### What you should do
In the material below, find each line holding the string "changed" and copy it.

### Supplied data
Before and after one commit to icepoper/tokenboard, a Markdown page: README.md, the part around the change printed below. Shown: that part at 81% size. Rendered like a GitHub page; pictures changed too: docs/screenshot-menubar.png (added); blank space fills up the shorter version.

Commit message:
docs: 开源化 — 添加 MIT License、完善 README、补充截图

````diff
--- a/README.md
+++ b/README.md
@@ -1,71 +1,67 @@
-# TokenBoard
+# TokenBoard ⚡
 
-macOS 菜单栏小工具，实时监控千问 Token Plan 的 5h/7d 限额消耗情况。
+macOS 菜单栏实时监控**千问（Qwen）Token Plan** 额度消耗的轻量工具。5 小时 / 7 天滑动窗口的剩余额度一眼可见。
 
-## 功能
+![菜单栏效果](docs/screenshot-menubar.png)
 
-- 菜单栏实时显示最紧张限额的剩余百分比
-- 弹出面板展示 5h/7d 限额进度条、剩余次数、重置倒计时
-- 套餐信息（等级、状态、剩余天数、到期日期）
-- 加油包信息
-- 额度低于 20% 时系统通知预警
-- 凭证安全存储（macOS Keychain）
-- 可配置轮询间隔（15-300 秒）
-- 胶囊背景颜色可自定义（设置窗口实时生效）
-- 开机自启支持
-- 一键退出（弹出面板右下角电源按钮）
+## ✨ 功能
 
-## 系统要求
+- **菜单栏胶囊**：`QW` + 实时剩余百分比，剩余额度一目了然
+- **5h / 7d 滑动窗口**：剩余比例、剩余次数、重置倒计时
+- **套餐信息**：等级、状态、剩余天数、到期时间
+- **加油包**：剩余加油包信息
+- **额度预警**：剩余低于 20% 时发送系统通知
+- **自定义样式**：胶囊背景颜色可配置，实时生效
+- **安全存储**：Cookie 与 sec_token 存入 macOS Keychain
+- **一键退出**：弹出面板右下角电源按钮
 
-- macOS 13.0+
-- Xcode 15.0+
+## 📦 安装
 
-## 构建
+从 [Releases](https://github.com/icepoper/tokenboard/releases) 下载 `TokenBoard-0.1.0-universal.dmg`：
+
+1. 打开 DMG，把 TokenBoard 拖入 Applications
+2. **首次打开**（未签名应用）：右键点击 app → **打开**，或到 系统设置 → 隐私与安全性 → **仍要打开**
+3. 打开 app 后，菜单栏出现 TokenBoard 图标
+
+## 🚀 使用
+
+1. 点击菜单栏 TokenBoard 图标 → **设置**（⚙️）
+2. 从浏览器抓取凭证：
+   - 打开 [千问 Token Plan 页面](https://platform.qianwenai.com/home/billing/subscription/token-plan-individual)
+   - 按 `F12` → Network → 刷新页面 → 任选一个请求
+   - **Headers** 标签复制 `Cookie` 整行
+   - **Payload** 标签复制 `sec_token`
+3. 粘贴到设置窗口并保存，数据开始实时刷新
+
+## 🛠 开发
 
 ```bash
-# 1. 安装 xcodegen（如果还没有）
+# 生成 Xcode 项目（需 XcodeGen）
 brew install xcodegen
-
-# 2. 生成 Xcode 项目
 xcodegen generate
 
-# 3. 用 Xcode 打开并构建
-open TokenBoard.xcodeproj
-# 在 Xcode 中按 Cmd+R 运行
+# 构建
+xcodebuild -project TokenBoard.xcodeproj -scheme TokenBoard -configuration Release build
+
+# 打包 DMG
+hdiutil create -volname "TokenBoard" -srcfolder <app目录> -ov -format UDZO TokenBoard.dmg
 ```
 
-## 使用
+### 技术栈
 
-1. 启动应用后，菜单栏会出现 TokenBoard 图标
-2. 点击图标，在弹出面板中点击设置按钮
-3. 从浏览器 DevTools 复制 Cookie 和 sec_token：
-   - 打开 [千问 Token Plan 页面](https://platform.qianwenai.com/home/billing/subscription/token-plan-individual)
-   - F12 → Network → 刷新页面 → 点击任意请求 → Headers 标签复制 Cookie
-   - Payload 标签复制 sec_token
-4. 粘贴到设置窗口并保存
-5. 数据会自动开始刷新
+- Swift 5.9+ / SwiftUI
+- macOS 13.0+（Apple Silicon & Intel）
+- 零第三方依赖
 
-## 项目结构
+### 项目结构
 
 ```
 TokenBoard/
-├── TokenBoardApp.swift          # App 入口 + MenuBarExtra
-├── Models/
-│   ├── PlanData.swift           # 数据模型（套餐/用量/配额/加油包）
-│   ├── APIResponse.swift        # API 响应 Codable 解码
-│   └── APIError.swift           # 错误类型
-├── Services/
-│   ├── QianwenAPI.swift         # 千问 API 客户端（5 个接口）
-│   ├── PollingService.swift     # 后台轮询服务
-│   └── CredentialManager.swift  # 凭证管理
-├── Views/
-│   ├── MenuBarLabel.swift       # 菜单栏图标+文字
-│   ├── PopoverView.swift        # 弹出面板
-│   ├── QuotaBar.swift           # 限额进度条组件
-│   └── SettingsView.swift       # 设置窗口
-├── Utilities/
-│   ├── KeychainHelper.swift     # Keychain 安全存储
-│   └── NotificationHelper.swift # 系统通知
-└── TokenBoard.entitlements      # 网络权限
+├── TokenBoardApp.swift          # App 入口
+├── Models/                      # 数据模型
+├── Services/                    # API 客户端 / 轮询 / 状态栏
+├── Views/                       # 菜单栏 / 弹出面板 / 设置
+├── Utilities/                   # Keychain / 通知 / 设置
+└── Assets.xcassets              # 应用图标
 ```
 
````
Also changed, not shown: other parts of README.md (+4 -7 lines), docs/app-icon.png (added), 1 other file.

==

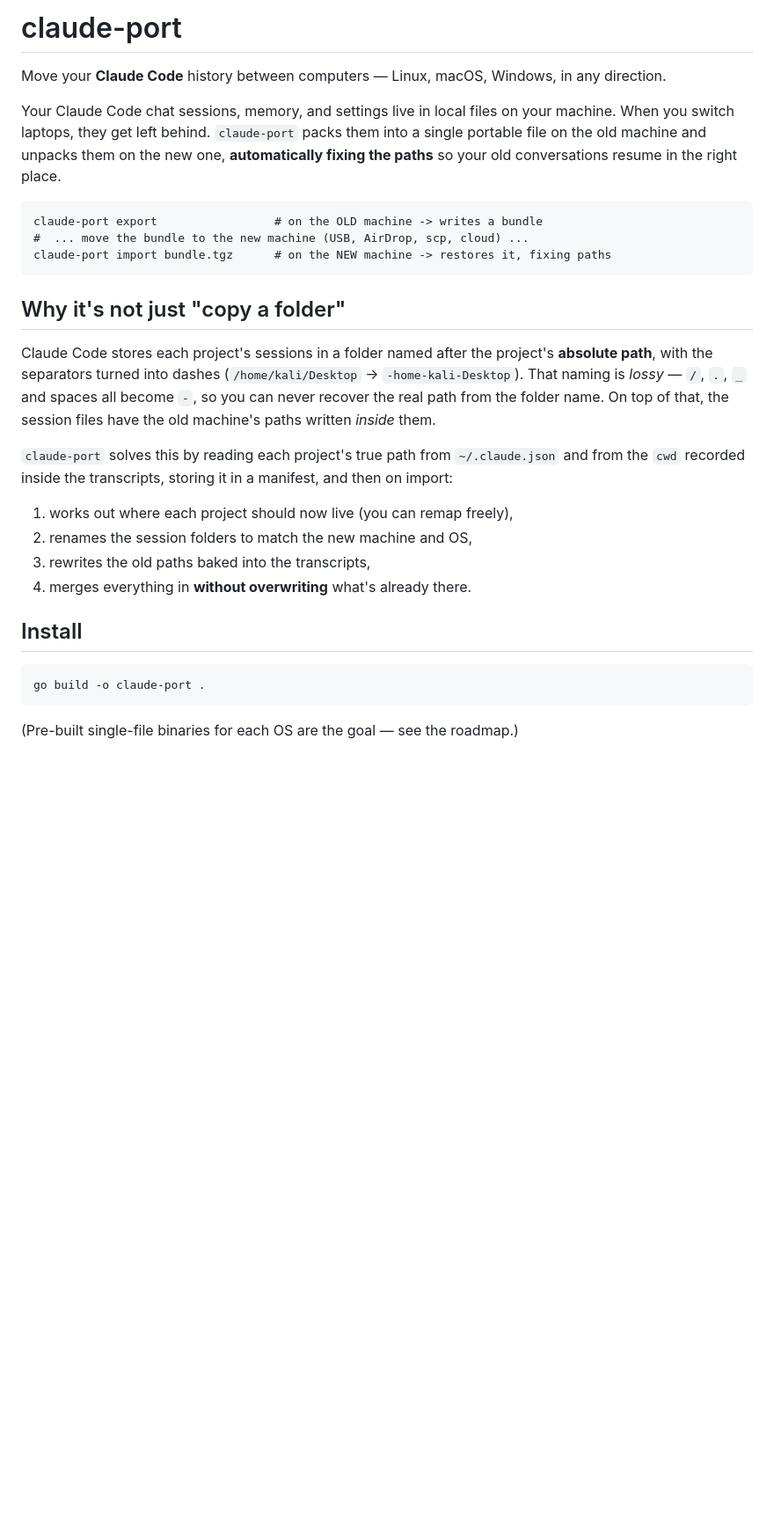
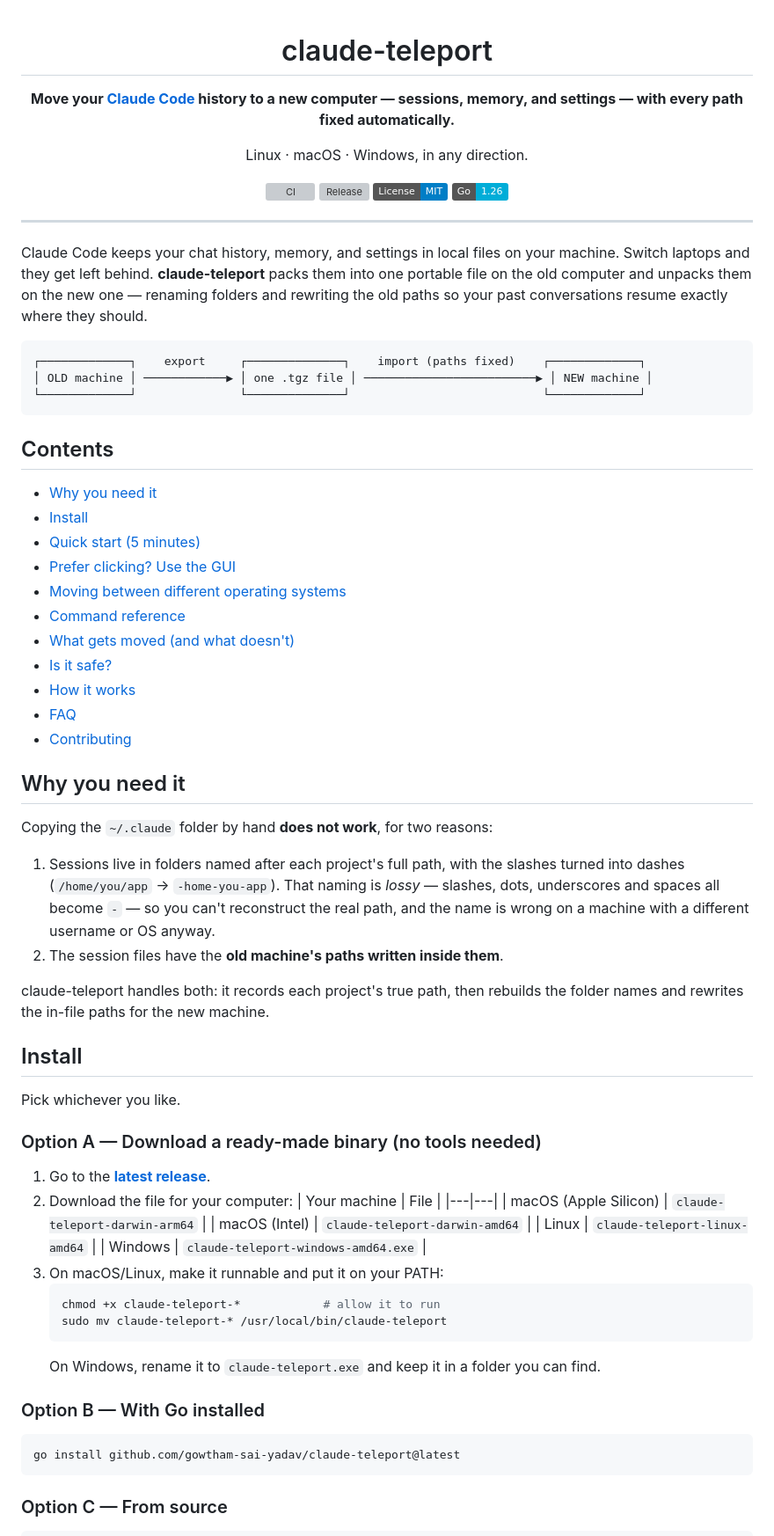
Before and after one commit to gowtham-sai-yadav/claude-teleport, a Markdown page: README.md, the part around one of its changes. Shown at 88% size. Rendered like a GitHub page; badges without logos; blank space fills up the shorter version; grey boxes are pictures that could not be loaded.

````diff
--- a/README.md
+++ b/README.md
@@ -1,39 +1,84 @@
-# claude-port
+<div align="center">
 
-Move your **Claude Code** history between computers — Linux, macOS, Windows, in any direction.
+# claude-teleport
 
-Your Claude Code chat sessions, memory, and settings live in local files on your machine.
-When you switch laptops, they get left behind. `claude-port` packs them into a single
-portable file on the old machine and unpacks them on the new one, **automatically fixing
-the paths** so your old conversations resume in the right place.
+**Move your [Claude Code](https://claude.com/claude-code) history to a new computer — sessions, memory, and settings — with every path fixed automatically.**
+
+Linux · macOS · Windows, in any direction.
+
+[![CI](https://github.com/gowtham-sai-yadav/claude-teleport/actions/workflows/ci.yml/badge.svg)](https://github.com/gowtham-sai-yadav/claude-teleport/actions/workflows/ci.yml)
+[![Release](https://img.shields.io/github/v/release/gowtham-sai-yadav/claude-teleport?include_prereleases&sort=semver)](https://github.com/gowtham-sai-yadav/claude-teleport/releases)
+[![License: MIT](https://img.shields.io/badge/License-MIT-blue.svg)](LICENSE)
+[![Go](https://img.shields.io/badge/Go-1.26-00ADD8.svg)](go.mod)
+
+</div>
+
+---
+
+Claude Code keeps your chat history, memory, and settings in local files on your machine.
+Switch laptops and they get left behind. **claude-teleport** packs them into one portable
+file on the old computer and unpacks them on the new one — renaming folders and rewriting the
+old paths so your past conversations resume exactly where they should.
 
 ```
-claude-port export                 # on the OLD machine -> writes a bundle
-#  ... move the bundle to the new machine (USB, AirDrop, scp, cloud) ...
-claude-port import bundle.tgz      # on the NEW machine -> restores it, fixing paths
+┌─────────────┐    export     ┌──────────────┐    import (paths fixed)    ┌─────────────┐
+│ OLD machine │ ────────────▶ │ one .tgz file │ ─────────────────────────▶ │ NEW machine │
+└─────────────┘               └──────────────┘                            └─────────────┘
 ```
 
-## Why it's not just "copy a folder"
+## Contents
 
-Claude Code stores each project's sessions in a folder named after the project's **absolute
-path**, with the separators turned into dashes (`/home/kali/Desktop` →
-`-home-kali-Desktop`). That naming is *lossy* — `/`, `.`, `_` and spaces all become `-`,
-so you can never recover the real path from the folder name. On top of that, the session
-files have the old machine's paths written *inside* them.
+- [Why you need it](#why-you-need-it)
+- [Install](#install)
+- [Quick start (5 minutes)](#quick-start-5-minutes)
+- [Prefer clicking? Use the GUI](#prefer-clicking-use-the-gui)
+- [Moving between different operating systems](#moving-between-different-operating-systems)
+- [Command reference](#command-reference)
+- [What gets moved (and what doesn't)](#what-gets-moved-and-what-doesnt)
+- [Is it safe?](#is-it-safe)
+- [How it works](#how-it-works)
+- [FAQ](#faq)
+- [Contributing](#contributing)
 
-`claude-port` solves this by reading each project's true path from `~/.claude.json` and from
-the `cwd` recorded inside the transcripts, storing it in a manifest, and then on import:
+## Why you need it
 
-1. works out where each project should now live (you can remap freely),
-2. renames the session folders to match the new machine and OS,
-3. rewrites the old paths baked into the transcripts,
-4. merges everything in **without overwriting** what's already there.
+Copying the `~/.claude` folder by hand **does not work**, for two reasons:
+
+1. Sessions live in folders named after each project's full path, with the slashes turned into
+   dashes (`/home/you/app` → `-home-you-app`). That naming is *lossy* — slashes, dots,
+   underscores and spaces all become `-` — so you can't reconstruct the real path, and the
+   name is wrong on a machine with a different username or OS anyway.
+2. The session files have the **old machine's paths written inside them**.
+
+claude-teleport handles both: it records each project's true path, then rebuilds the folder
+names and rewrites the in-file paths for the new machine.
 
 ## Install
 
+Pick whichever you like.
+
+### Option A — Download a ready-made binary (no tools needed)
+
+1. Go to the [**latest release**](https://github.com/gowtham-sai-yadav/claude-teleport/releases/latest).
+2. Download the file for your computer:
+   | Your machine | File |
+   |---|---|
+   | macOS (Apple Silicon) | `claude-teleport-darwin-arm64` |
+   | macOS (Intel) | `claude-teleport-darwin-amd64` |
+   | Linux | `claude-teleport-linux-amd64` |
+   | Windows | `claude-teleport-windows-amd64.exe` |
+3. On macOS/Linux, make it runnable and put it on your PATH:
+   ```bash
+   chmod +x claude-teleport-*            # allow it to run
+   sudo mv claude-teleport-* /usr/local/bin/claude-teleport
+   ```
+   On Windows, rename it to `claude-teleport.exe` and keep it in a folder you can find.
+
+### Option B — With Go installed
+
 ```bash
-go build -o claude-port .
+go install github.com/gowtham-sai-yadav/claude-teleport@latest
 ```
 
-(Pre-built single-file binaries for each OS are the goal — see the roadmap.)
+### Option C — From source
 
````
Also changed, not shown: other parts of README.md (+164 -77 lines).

...

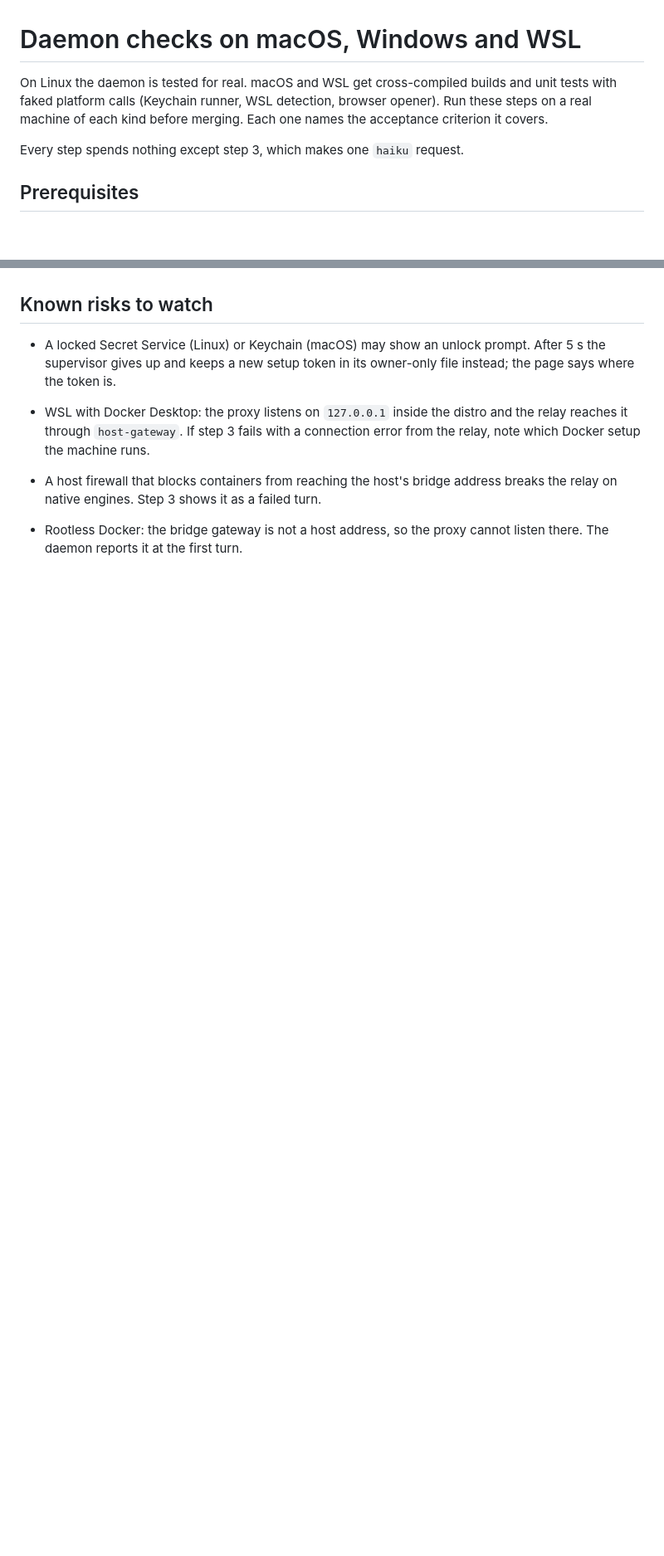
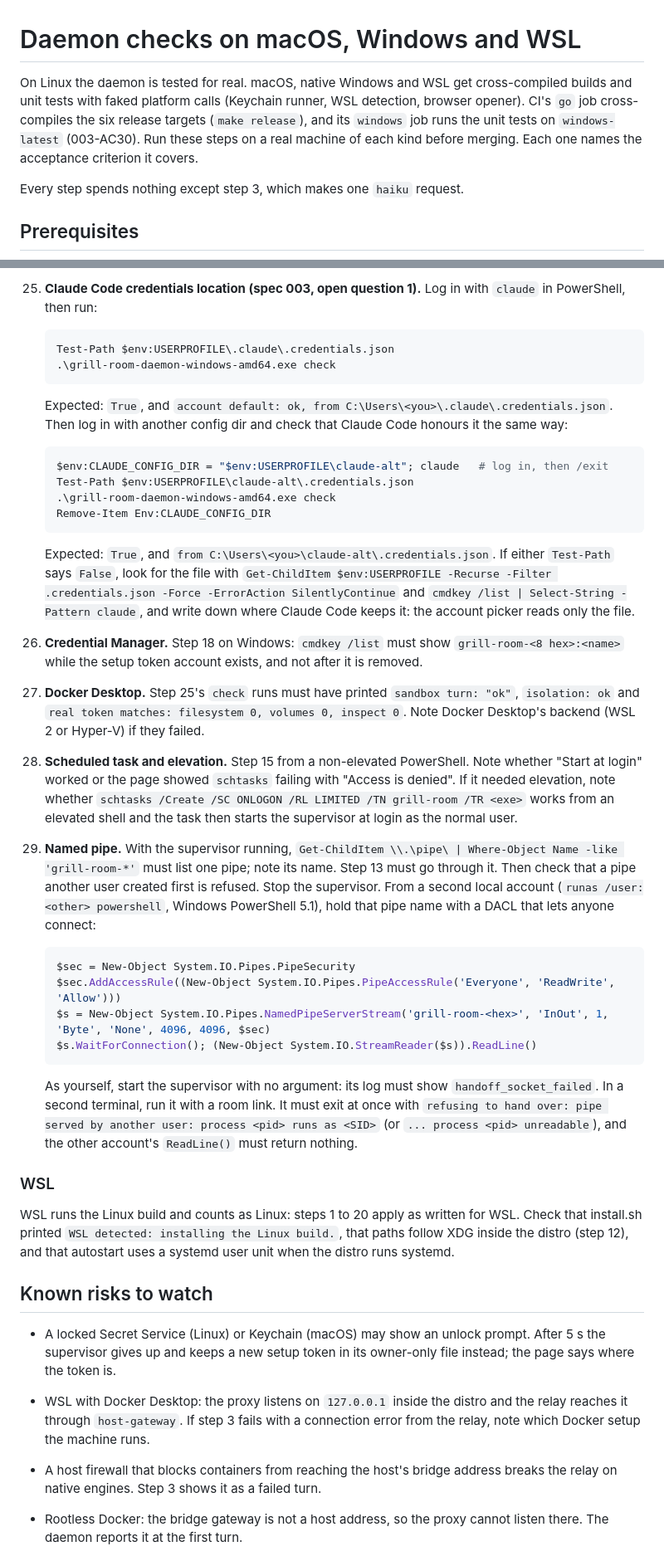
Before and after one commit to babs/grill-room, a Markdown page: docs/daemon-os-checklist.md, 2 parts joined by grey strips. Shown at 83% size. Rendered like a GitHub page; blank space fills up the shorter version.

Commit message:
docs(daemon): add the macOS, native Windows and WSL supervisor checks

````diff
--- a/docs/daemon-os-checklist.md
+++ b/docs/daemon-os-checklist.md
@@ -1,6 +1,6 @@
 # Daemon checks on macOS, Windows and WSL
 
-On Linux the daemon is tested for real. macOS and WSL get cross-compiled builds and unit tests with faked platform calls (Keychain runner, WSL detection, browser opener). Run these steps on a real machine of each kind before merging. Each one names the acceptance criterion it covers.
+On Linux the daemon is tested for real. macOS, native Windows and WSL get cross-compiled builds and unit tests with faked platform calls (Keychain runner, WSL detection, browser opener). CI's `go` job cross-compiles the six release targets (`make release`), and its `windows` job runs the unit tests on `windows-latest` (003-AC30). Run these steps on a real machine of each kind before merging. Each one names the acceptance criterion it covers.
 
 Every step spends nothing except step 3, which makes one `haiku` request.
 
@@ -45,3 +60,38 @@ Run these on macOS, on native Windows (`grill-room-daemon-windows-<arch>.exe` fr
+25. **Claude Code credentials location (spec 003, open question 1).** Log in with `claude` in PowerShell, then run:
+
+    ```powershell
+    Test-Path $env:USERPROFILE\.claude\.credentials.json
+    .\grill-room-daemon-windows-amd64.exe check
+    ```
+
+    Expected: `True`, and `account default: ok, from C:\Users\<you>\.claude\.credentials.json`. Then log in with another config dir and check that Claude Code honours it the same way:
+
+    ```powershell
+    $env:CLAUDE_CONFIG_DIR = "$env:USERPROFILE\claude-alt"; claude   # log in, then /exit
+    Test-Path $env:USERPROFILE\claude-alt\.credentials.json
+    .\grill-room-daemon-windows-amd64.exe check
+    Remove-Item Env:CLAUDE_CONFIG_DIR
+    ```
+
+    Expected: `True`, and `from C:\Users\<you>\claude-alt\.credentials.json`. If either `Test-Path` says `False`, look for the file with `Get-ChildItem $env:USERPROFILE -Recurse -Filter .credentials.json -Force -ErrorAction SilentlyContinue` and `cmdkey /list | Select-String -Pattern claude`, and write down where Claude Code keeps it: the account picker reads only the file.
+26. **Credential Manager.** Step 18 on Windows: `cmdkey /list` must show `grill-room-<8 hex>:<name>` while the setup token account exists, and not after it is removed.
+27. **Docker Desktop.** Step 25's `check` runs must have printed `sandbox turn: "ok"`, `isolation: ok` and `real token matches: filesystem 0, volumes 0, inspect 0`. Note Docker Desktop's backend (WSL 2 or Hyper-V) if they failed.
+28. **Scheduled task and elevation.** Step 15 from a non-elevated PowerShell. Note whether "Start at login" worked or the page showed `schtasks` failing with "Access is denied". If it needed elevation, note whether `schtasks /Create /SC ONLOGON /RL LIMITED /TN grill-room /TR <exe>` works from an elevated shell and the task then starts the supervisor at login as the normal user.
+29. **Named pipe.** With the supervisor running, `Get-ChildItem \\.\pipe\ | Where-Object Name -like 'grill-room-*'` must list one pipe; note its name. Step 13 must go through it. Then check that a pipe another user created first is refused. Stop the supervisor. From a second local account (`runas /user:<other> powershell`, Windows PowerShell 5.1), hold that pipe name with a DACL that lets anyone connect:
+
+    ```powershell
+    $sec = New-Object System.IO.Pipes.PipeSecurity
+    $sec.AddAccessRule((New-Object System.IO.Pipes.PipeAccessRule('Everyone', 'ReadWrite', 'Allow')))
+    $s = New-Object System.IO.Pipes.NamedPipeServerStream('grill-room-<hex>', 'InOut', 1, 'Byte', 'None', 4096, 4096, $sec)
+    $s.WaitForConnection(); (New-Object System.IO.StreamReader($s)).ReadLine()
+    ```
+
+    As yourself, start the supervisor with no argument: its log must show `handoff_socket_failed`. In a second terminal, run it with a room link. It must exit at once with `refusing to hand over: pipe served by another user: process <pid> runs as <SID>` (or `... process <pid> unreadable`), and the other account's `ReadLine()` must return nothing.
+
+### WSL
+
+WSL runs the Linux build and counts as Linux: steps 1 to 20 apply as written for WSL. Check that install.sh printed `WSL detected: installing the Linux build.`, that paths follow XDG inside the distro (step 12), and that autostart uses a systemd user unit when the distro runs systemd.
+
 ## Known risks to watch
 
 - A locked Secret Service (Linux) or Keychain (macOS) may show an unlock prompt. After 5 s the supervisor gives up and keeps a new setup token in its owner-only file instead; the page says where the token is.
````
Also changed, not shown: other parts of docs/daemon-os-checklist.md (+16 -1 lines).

### Solution to this task
Before and after one commit to icepoper/tokenboard, a Markdown page: README.md, the part around the change printed below. Shown: that part at 81% size. Rendered like a GitHub page; pictures changed too: docs/screenshot-menubar.png (added); blank space fills up the shorter version.
Also changed, not shown: other parts of README.md (+4 -7 lines), docs/app-icon.png (added), 1 other file.
Also changed, not shown: other parts of README.md (+164 -77 lines).
Also changed, not shown: other parts of docs/daemon-os-checklist.md (+16 -1 lines).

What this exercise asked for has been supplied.